The United States Census Bureau will release the international trade report on Tuesday, which will contain data from the month of March. Economists expect to see a further widening in the trade deficit as the domestic economy continues to rebound, outpacing pandemic recovery abroad. 

Here are five things to keep in mind when considering the latest report.

Imports Continue to Increase as Americans Buy, Buy, Buy

The U.S. economy is rebounding after being hit hard by the COVID-19 pandemic. The widespread availability of vaccinations means the pandemic is easing and, along with it, restrictions on in-person activities including shopping.

Additionally, $1,400 stimulus checks from President Biden’s $1.9 trillion relief plan hit bank accounts in mid-March, giving many cash-strapped Americans money to spend. 

In February, the U.S. imported $258.3 billion worth of goods, but economists believe that March imports will jump dramatically.

“We’re seeing very strong consumer spending,” said Stephen Gallagher, Chief Economist at Societe Generale US. “People are buying goods over services because of the restrictions that have been put in place.”

Many consumer goods are manufactured abroad to cut costs, and strong consumer demand in the first months of the year nearly wiped out domestic inventories. 

“Between meeting consumer demand and replenishing inventories, there’s a huge appetite for imports,” Gallagher said. 

Exports Are Growing, But They’re Hampered by Weak International Demand

Vaccinations may be widespread in the United States, but the same cannot be said for many of its trading partners. Europe’s botched vaccine rollout has led to flagging vaccination rates and renewed lockdowns, and a vaccine shortage in India has led to a deadly second wave of COVID-19. 

“The U.S. recovery is proceeding at a pace that is faster than other advanced economies,” said Robert Stein, Deputy Chief Economist at First Trust Advisors.

International demand is recovering, just not at the pace of domestic demand. Economists expect to see a small increase in exports from February’s $187.3 billion figure. 

The Suez Canal May Be Clear, but Shipping Issues Persist

The plight of the Ever Given, a 1300-foot-long Taiwanese container ship stuck sideways in the Suez Canal, drew international attention to global supply chain issues and shipping bottlenecks. 

Record imports from Asia have overwhelmed ports on the West Coast, leaving many ships anchored in the bay, waiting for their turn to dock and unload their cargo.

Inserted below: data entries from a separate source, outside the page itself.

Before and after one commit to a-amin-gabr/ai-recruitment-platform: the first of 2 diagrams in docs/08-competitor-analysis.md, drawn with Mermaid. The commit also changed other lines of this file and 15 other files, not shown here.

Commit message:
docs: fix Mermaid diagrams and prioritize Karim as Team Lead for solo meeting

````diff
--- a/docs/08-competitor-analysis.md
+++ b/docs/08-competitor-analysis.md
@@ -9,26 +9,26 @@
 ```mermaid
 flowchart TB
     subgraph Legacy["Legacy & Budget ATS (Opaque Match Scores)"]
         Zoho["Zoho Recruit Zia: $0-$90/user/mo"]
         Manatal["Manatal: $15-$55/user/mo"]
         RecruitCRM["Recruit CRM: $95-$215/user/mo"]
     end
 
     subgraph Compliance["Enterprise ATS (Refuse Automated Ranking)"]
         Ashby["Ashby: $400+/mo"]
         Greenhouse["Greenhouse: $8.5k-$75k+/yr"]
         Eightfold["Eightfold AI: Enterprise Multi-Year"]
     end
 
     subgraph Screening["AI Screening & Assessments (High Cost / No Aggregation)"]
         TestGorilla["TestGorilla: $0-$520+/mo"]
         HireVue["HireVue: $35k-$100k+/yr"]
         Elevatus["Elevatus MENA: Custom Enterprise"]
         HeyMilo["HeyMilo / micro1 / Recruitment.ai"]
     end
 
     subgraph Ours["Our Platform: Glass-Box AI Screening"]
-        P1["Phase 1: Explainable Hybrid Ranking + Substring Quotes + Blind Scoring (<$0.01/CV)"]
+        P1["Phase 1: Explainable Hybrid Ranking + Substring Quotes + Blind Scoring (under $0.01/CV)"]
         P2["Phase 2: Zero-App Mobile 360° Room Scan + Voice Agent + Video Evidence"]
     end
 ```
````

Despite the Ever Given’s predicament, the bulk of shipping issues are not due to accidents or other trouble. 

“It’s really just the tsunami of imports coming into the country and the limited capacity to receive them,” said Gallagher. “There’s a line of ships ready to be unloaded.”

Instead of waiting for cargo, many ships have been returning to Asia empty, putting an additional damper on U.S. exports.

The Hard-Hit Automotive Sector May See a Small Bounce

The domestic automotive industry has been hit hard, slammed by both the COVID-19 recession and a global semiconductor shortage that shows no signs of subsiding. February’s trade data revealed a $3.4 billion decrease in international trade of automotive parts and engines as factories ground to a halt and both imports and exports of parts and vehicles slowed. 

But economists are hopeful that Biden’s focus on domestic manufacturing, combined with the nearly $400 billion in stimulus checks that hit bank accounts in March, will provide a modest boost for the auto industry. 

The Growing Deficit Keeps Hitting New Records

February’s $71.1 billion trade deficit was the highest in history, but economists believe that March’s deficit will be even larger. Hugh Johnson, partner and founder of Hugh Johnson Advisors, projects a trade imbalance of $72.5 billion. 

“That would be a record high,” said Johnson. 

The widening trade deficit was a major source of political tension during the Trump presidency, and the reason Trump launched trade wars with China, Canada, and the EU. Phase One of Trump’s renegotiated trade deal with China aimed to increase Chinese purchases of U.S. goods by $200 billion in 2020 and 2021, but China hasn’t held up its end of the bargain

The deficit continues to widen under President Biden, whose trade strategy remains murky. As Biden pushes off discussions of international trade to focus on the domestic economy, the gap will likely keep growing.